Maybe it’s the fact that they’re plentiful and often can be obtained for no charge from bars, restaurants, and some stores. Or maybe people like matches for nostalgia reasons. Whatever your fixation, here are three match tricks that will give you a boost when you’re down to your last box or book.

Split Matches: Wouldn’t it be nice to have the ability to double your store of matches, especially when you can’t resupply? You could try splitting your individual matches in half. The paper book match is the easiest to split. Tear one free from the book, and gently peel the paper in half, starting at the torn end of the match. Try to make sure the split gives you equal paper on each side. Keep in mind, though, that these halved matches only have half the burn time of a regular paper match. They are also more susceptible to the wind. But if you strike them carefully, each one will be capable of starting dry, fluffy tinder ablaze. Split wooden match sticks, especially the large kitchen matches, with a razor blade or sharp knife. Pierce the wooden stick just below the chemical head on the match. Rock the blade a little and shear the match stick in half. The chemical head should pop in two as the stick does. There are stories of desperate folks splitting large stick matches into six useable pieces. I don’t doubt these stories, but settle for cutting them in half before you try sixths.

Matchstick Candle Wick: You have plenty of candle left, but the wick is gone? No worries. Just poke a hole down into the wax with a sharp instrument. Insert a match stick into the hole with the chemical head up. Light the match, and as it burns down, it will start to melt the wax. This liquid wax will soon wick up the burned stick just like a fiber candle wick. It’s that easy.

Waterproof Your Matches: Since we’ve got a candle going and some melted wax available now, we can perform one last match trick. A quick dip in that melted candle wax, followed immediately by blowing to cool the wax, will create a waterproof shell on the outside of the match’s head and part of the stick.
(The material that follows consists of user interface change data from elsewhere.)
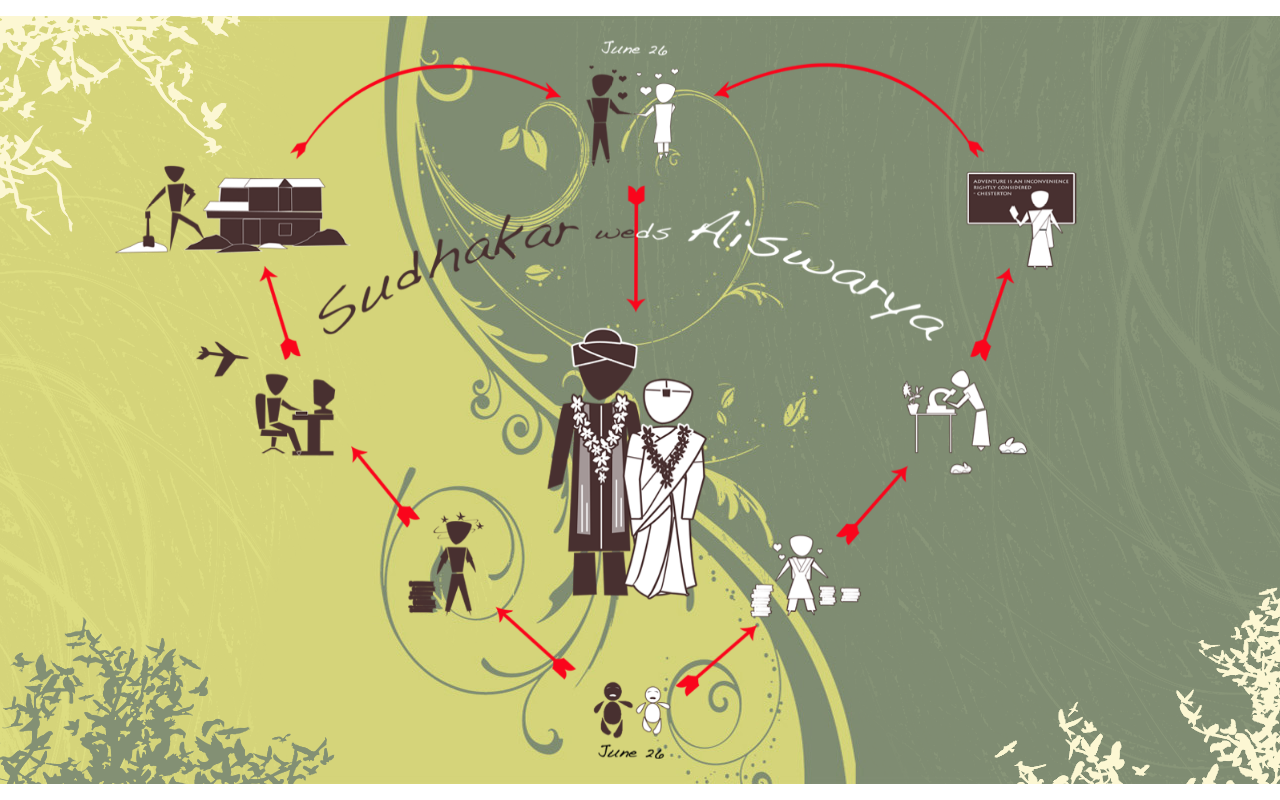
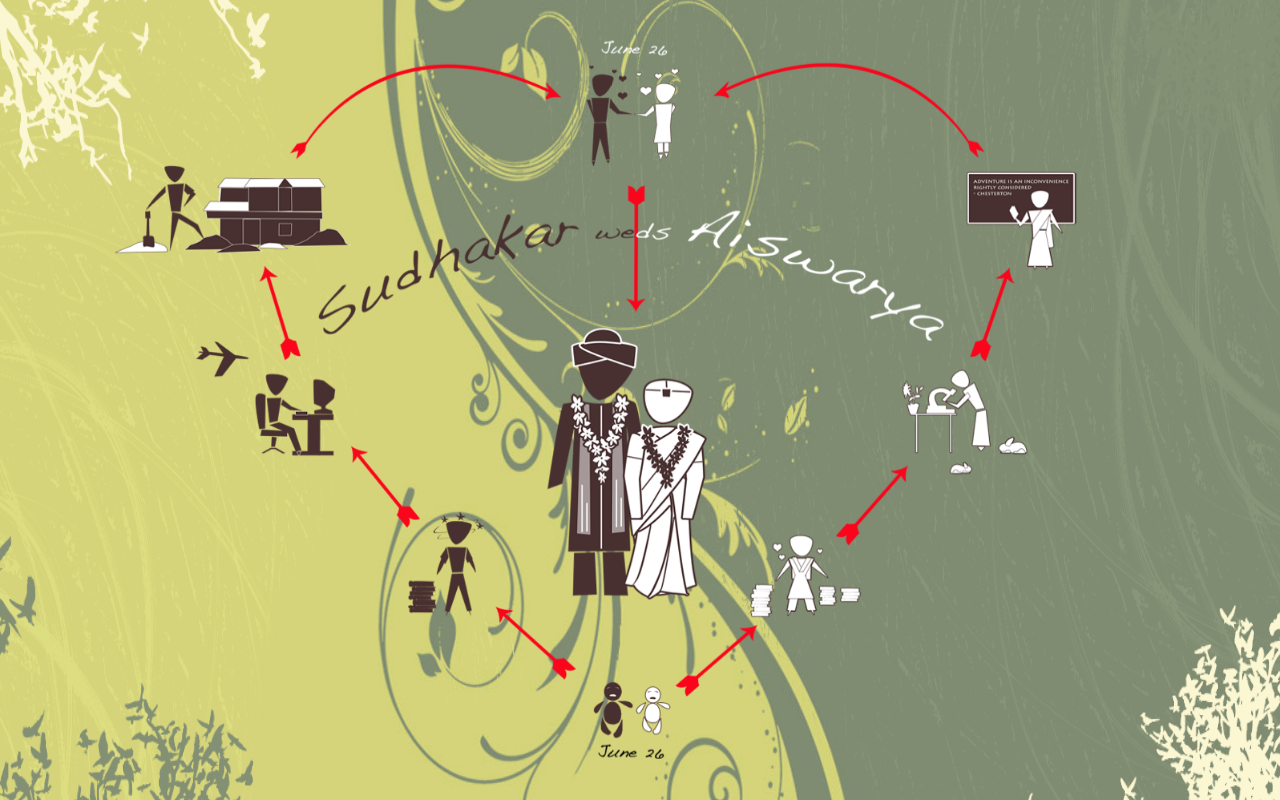
Before and after one commit to su-docker/wedding, a plain HTML site: page index.html in a window 1280 px wide. Drawn offline with Linux system fonts and the light colour scheme.

Commit message:
Made parallax work for any resolution

```diff
--- a/index.html
+++ b/index.html
@@ -9,17 +9,25 @@
 <script type="text/javascript" src="jquery.center.js"></script>
 <script type="text/javascript" src="jquery.jparallax.js"></script>
 <script>
-	function fullScreen(element) {
-		element.height($(window).height());
-		element.width($(window).width());
+
+	function scale(element, x, y) {
+		var maxHeight = $(window).height(),
+		    maxWidth = $(window).width();
+		element.height(maxHeight + maxHeight * y);
+		element.width(maxWidth + maxWidth * x)
 	}
 
 	function setUp() {
 		var viewPort = $('#parallax'),
 			art = $('#art');
-		fullScreen(viewPort);
-		fullScreen(art);
-		$(viewPort).jparallax({triggerExposesEdges: true});
+		scale(viewPort,0,0);
+		scale(art,0,0);
+
+		scale($('#lyr1'),0.1, 0.25);
+		scale($('#lyr2'),0.25, 0.25);
+		scale($('#lyr3'),0.4, 0.25);
+
+		$(viewPort).jparallax();
 		art.center();
 		art.mousedown(function(event) {
 			event.preventDefault();
@@ -34,9 +42,9 @@
 <body>
 <div>
 	<div id="parallax">
-		<img style="width:1400px; height:768px" src="images/layer1.jpg" />
-		<img style="width:1600px; height:768px" src="images/layer2.png" />
-		<img style="width:2000px; height:768px" src="images/layer3.png" />
+		<img id="lyr1" style="width:1400px; height:768px" src="images/layer1.jpg" />
+		<img id="lyr2" style="width:1600px; height:768px" src="images/layer2.png" />
+		<img id="lyr3" style="width:2000px; height:768px" src="images/layer3.png" />
 	</div>
 	<img id="art" src="images/art.png" alt="Sudhakar weds Aiswarya" />
 </div>
```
This can give you a match that is more resistant to dampness and longer burning. The wax will melt and burn as the match does. Just make sure you dip and cool the wax quickly, or it will soak into the chemical head and ruin it. Also, be sure to scrape the wax off before you try to strike the match, or it will gum up the striker strip on your match book or box.

Do you prefer matches over lighters? Know any other match tricks? Let us hear them in the comments.